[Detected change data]
********

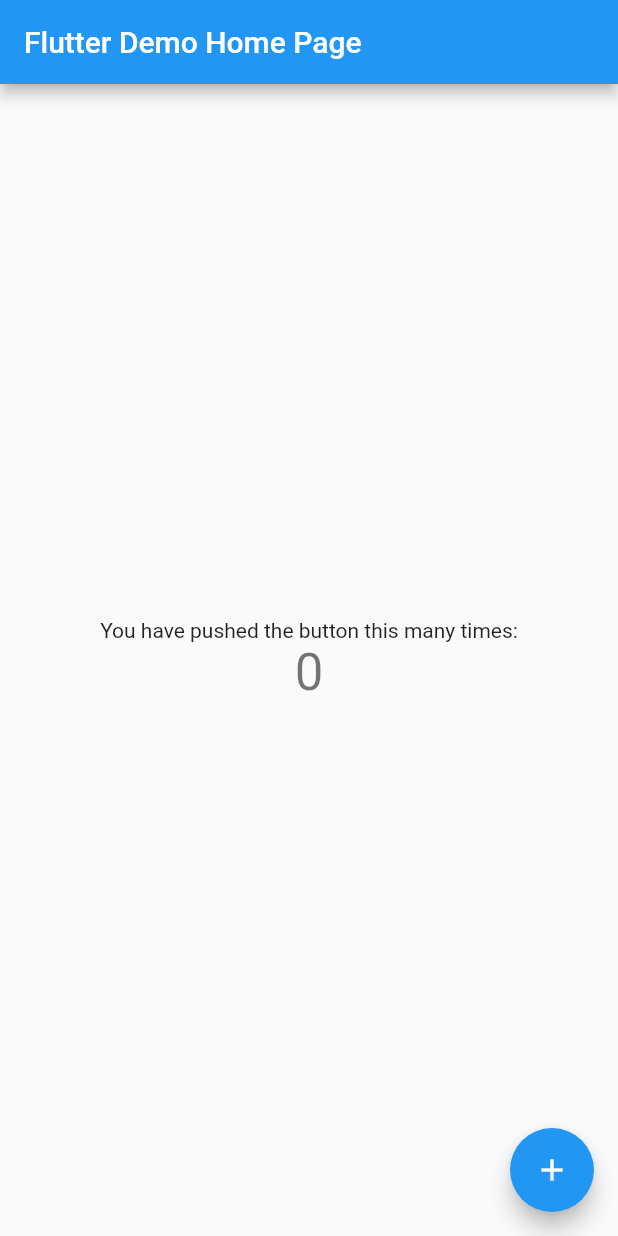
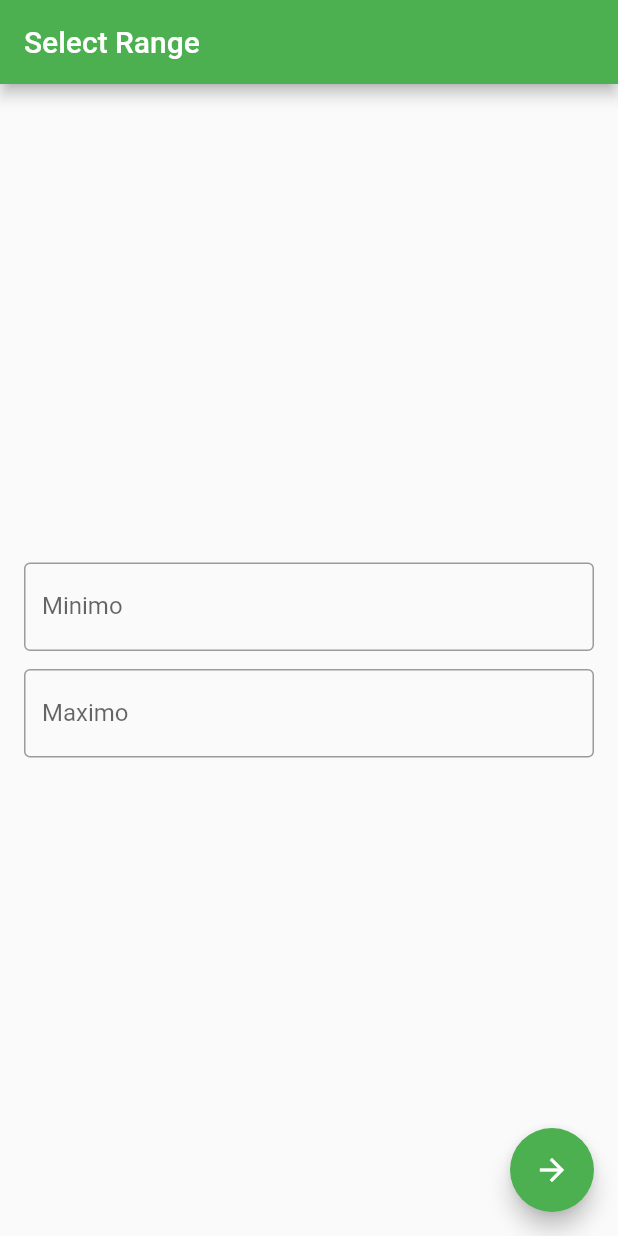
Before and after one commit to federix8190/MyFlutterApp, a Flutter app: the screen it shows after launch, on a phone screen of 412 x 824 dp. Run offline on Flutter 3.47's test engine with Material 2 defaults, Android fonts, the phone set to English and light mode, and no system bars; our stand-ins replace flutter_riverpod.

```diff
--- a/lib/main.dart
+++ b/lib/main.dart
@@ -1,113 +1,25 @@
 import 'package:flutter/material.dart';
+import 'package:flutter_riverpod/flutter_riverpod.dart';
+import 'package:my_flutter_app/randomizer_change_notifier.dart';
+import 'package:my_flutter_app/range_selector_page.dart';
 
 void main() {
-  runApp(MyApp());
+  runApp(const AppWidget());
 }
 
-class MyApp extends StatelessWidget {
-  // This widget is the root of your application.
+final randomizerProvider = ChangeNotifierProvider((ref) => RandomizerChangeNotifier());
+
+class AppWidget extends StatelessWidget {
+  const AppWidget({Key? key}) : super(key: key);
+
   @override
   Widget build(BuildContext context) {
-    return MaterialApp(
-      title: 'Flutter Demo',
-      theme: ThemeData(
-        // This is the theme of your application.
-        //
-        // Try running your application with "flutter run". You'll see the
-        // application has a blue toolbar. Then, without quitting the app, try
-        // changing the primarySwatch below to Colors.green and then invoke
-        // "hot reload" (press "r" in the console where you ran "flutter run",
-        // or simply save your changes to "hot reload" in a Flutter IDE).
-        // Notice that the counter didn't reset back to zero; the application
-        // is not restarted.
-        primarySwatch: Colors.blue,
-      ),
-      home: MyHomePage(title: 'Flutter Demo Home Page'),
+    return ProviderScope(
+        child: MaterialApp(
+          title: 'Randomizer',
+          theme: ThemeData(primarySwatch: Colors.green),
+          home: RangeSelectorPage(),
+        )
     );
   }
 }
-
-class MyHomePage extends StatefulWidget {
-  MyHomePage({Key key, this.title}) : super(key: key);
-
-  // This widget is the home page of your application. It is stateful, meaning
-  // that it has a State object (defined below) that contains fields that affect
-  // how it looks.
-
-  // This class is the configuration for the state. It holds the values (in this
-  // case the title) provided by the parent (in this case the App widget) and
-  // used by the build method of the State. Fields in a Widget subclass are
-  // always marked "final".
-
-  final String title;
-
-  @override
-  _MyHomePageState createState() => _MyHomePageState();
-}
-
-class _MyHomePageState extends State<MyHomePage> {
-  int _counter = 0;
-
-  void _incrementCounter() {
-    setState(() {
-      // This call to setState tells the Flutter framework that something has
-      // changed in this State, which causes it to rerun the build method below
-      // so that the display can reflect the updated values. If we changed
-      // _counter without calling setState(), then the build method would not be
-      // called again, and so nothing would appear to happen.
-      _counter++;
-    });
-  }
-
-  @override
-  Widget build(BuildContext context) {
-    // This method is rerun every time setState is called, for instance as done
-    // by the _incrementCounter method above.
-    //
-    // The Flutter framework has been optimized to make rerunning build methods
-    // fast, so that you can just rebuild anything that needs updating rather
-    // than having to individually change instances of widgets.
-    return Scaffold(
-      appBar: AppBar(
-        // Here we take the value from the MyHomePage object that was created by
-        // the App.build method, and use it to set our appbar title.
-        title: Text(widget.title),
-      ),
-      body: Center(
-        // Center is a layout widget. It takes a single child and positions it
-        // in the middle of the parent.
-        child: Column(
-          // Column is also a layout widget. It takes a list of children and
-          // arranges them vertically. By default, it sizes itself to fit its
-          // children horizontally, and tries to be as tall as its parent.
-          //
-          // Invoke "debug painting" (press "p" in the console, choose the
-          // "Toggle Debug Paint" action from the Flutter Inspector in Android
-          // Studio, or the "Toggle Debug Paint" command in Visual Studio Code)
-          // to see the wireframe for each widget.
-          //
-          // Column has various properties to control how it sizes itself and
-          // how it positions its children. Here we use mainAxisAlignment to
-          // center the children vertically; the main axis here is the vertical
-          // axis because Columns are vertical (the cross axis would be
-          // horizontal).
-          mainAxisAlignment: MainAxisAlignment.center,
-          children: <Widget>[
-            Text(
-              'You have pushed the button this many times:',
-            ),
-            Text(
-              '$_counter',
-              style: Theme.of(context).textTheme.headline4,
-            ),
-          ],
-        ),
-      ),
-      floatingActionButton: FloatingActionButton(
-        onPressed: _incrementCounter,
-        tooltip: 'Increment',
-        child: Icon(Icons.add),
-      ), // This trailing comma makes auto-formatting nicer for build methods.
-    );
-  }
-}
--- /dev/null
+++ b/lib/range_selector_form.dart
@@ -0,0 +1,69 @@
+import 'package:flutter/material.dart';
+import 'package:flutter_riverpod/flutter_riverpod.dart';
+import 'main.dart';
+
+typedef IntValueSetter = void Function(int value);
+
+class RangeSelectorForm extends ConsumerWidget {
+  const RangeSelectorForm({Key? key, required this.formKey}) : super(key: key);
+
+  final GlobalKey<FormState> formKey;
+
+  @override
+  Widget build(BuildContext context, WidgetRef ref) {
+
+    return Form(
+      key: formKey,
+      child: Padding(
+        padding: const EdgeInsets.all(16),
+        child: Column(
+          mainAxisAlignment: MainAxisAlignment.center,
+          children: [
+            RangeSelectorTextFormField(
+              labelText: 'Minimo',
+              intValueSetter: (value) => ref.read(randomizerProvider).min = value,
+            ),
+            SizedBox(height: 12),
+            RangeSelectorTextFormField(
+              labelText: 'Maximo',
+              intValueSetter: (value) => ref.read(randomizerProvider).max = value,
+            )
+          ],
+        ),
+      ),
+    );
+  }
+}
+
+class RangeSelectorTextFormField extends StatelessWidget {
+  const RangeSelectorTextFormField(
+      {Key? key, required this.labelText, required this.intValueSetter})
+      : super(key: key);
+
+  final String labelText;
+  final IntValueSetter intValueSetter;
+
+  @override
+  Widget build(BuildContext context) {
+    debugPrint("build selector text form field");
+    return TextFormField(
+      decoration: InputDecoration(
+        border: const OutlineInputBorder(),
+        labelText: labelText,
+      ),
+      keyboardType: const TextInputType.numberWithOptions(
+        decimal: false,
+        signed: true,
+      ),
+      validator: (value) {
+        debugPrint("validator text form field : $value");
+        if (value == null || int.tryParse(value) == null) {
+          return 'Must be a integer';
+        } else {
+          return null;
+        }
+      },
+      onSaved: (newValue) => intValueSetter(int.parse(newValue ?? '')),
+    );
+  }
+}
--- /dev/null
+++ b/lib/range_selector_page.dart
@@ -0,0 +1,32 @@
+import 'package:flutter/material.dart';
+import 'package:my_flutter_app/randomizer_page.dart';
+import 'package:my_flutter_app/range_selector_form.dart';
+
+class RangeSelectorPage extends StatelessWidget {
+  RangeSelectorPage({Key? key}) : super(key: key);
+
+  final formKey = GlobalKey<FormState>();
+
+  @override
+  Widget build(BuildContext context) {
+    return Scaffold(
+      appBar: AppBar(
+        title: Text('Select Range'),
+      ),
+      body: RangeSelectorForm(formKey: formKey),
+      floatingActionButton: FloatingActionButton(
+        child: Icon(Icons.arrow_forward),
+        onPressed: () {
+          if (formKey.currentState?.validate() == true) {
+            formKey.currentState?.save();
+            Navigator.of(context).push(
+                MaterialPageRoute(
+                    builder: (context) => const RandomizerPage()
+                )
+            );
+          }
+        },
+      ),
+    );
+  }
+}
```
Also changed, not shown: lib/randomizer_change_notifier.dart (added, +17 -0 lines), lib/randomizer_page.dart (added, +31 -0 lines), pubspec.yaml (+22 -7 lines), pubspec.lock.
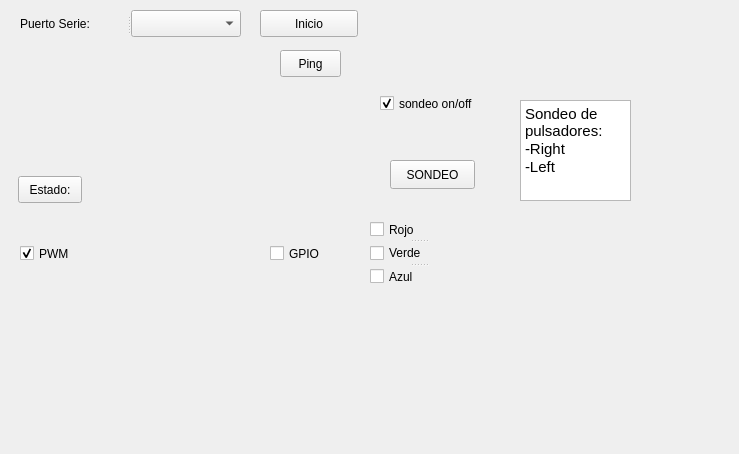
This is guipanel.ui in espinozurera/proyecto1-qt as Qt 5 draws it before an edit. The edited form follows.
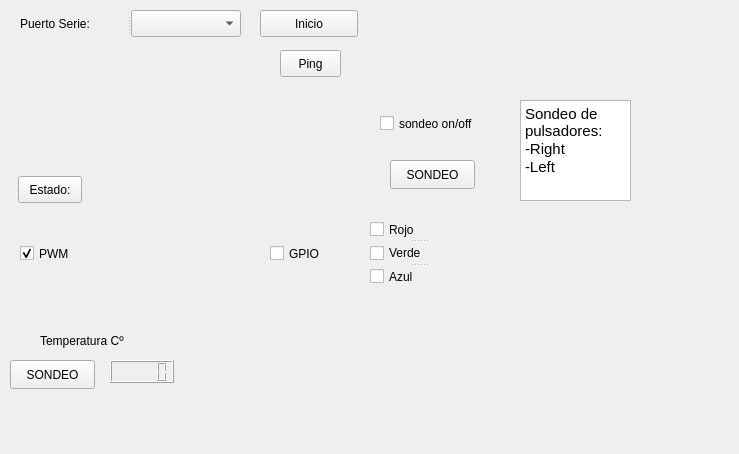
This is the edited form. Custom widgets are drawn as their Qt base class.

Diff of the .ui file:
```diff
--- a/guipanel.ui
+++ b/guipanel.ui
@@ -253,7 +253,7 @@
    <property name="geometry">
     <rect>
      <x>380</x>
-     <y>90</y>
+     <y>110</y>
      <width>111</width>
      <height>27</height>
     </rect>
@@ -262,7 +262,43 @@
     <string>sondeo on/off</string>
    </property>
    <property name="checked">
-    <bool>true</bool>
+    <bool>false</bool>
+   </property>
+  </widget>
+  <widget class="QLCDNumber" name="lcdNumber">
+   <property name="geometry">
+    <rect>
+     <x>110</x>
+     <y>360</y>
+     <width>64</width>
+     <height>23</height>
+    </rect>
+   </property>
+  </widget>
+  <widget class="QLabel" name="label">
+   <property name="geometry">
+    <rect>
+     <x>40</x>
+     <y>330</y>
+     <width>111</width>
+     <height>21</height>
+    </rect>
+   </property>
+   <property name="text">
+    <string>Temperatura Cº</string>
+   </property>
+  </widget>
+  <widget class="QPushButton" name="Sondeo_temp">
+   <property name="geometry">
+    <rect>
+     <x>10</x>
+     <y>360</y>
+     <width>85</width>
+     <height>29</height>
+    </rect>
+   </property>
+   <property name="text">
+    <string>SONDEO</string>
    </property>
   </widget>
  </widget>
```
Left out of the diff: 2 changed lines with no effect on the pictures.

********

-- TASK OBJECTIVE --
Wherever a line above contains "return", copy that line.

-- SOLUTION FOR THIS TASK --
-    return MaterialApp(
+    return ProviderScope(
-    return Scaffold(
+    return Form(
+    return TextFormField(
+          return 'Must be a integer';
+          return null;
+    return Scaffold(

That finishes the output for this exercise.